She sought to experience fully the pain, the suffering, of Christ, in his agony, dying on the cross.  This was the first of her petitions.

The second petition was for God to grant her a terrible illness at a young age that would bring her to the point of death.   Her petition was granted.  She faced her impending death in her anchorhold.   She was attended, it may have been, by a servant or two.  After receiving the Last Rites, she recovered from her illness.

Her third petition was to receive three specific wounds from God:  true contrition, natural compassion, and fullhearted longing for God.  Unlike the first two petitions, she attached no conditions to the third.  While it is charming — to me, at least — that she attached conditions to what she asked from God, not to attach conditions is courageous.  Perhaps the only thing more dangerous in human terms than asking God for spiritual blessings is to ask them of a lesser being.

Later in life, the Anchoress of Norwich wrote about sixteen visions, or understandings, or showings, that God granted to her.  She wrote The Revelation of Divine Love so long ago that the English she wrote then has to be translated into English we can understand today.  It was the first book by a woman written in English.  She saw God’s divine love as the love of a mother.

I know another anchoress, who is still, for now, among the living:  The Anchoress of Sterling.  (No, not the worldly-wise Catholic woman who blogs as The Anchoress!  A real anchoress.)

To the Anchoress of Sterling, all the blessings Julianne sought have been granted, without petition.

Her physical sufferings have exceeded those of Christ on the cross.

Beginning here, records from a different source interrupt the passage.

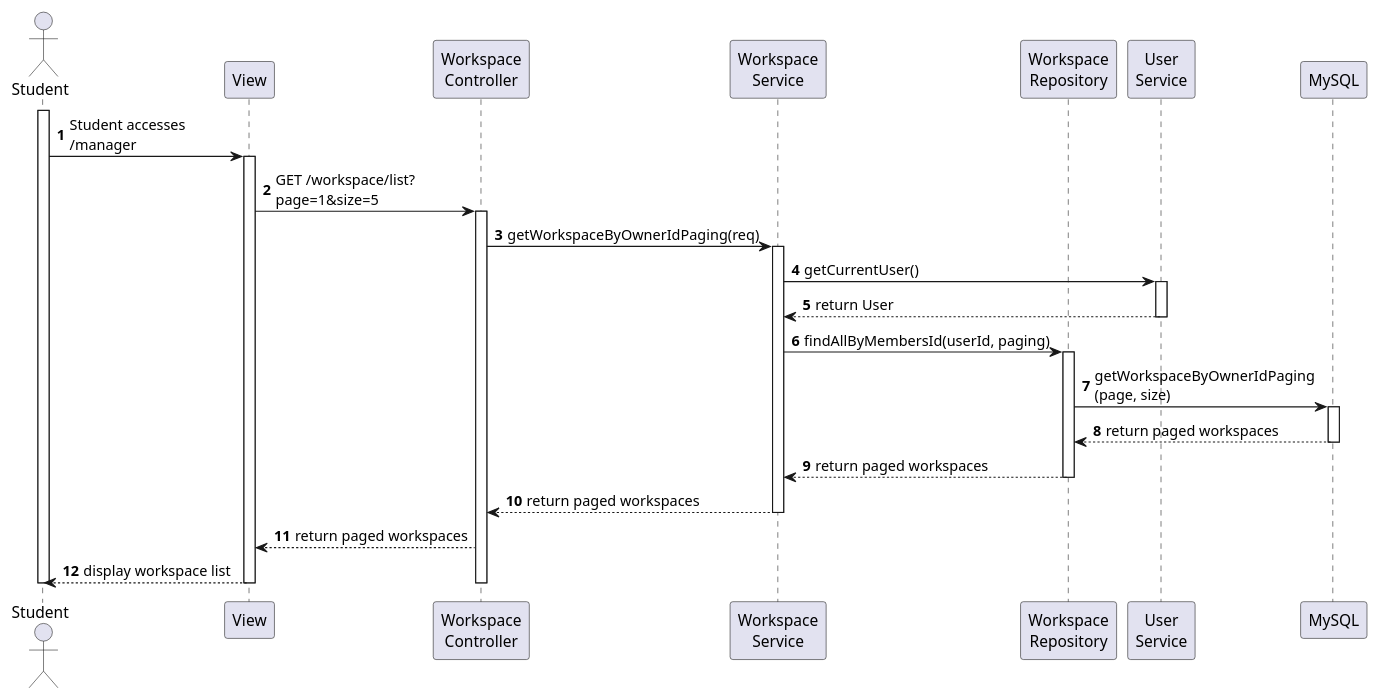
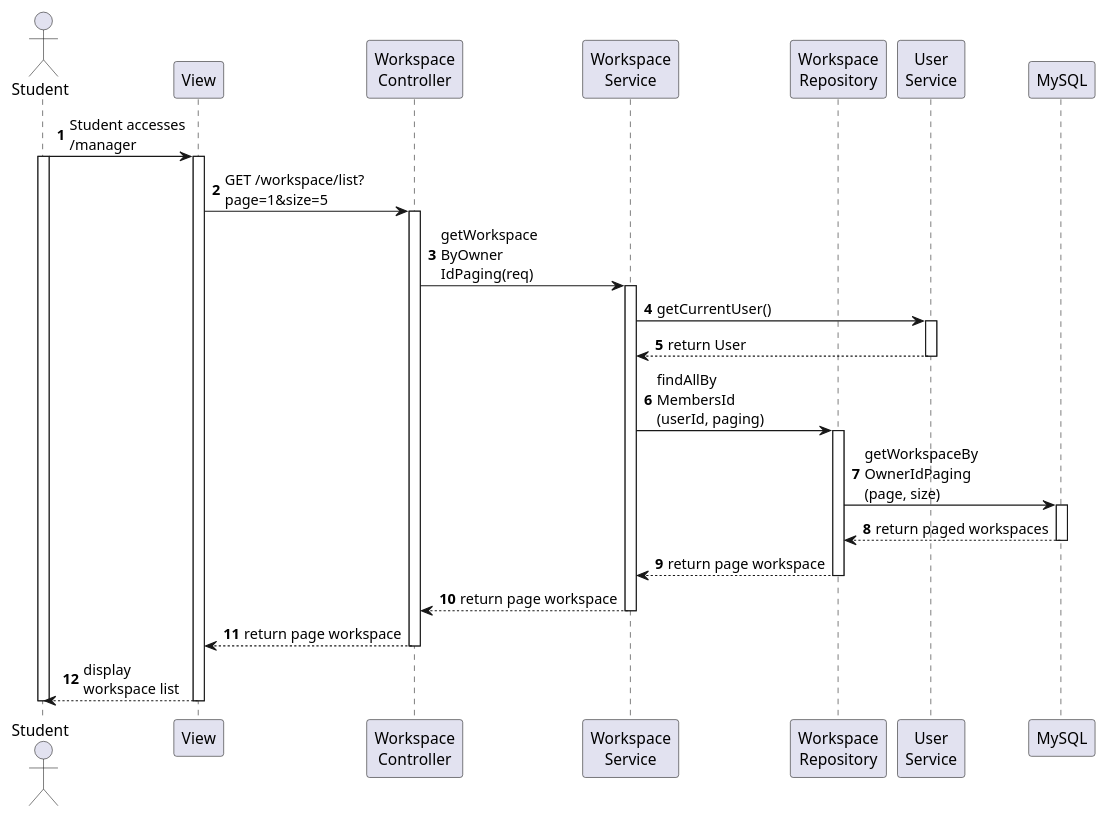
One commit to tandang2003/KLTN-Agile-Scrum-Tuan-Duc changed the diagram in swagger/sequence/student/workspace_view_joined.puml. Above: the diagram before and after it, drawn with PlantUML. The commit also changed 29 other files, not shown here.

Commit message:
add sequence

```diff
--- a/swagger/sequence/student/workspace_view_joined.puml
+++ b/swagger/sequence/student/workspace_view_joined.puml
@@ -1,45 +1,45 @@
 @startuml
 autonumber
 
 actor Student as SV
 participant "View" as View
 participant "Workspace\nController" as Controller
 participant "Workspace\nService" as Service
 participant "Workspace\nRepository" as Repo
 participant "User\nService" as UService
 participant "MySQL" as MySQL
 
+SV -> View : Student accesses\n/manager
 activate SV
-SV -> View : Student accesses\n/manager
 
 activate View
 View -> Controller : GET /workspace/list?\npage=1&size=5
 
 activate Controller
-Controller -> Service : getWorkspaceByOwnerIdPaging(req)
+Controller -> Service : getWorkspace\nByOwner\nIdPaging(req)
 
 activate Service
 Service -> UService : getCurrentUser()
 activate UService
 UService --> Service : return User
 deactivate UService
 
-Service -> Repo : findAllByMembersId(userId, paging)
+Service -> Repo : findAllBy\nMembersId\n(userId, paging)
 activate Repo
-Repo -> MySQL : getWorkspaceByOwnerIdPaging\n(page, size)
+Repo -> MySQL : getWorkspaceBy\nOwnerIdPaging\n(page, size)
 activate MySQL
 MySQL --> Repo : return paged workspaces
 deactivate MySQL
-Repo --> Service : return paged workspaces
+Repo --> Service : return page workspace
 deactivate Repo
 
-Service --> Controller : return paged workspaces
+Service --> Controller : return page workspace
 deactivate Service
 
-Controller --> View : return paged workspaces
-View --> SV : display workspace list
+Controller --> View : return page workspace
+deactivate Controller
+View --> SV : display \nworkspace list
 
-deactivate Controller
 deactivate View
 deactivate SV
 @enduml
```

His pain extended for days.  Hers are more severe, and for more years than his days of pain.

She has been granted at a young age severe physical illnesses — not one, but several — that will take her not only to the point of death, but to death and beyond.

She has born the three wounds throughout her life.  These wounds are so much a part of her, that her greatest fear facing death, is that she may be deprived of them.

She lives as a celibate, in an ashram or abbey, in a small room, in a single reclining chair.  She cannot lie down on the bed in the room, as it causes her great pain, and vertigo.

She spends her days praying to God.  She sees God as a girl or young woman.  Her rosary is from a Catholic Domitilla, her prayers a great Vedic mantram with bijas.   She also practices Theravada Buddhist mental culture.  Her squint is a notebook computer, with a wireless internet connection.

She has a rough-spoken manservant, whom she met on the internet a decade and a half ago.  He became her lover, then her spiritual teacher, then her husband, now her servant.  He sleeps on the bed next to her chair, and tends to all of her physical needs.  He also spends his life praying to God, doing the mental culture of Mindfulness of In-and-Out Breathing, cultivating love for his mistress, and working at a job to provide for her needs.

Her strength of resolve and her creativity are both increasing as she approaches the end of this life.  This blog is one of her happy conceits, a metaphor of her life.  She is a were-seal, a silkee of Celtic lore, who lives in the sea, sheds her seal skin to live and breed on dry land as a woman, then must leave her husband and children, don her sealskin, and return to the sea.  The sea is the heaven she left to suffer in this comparative hell, and to which she will return.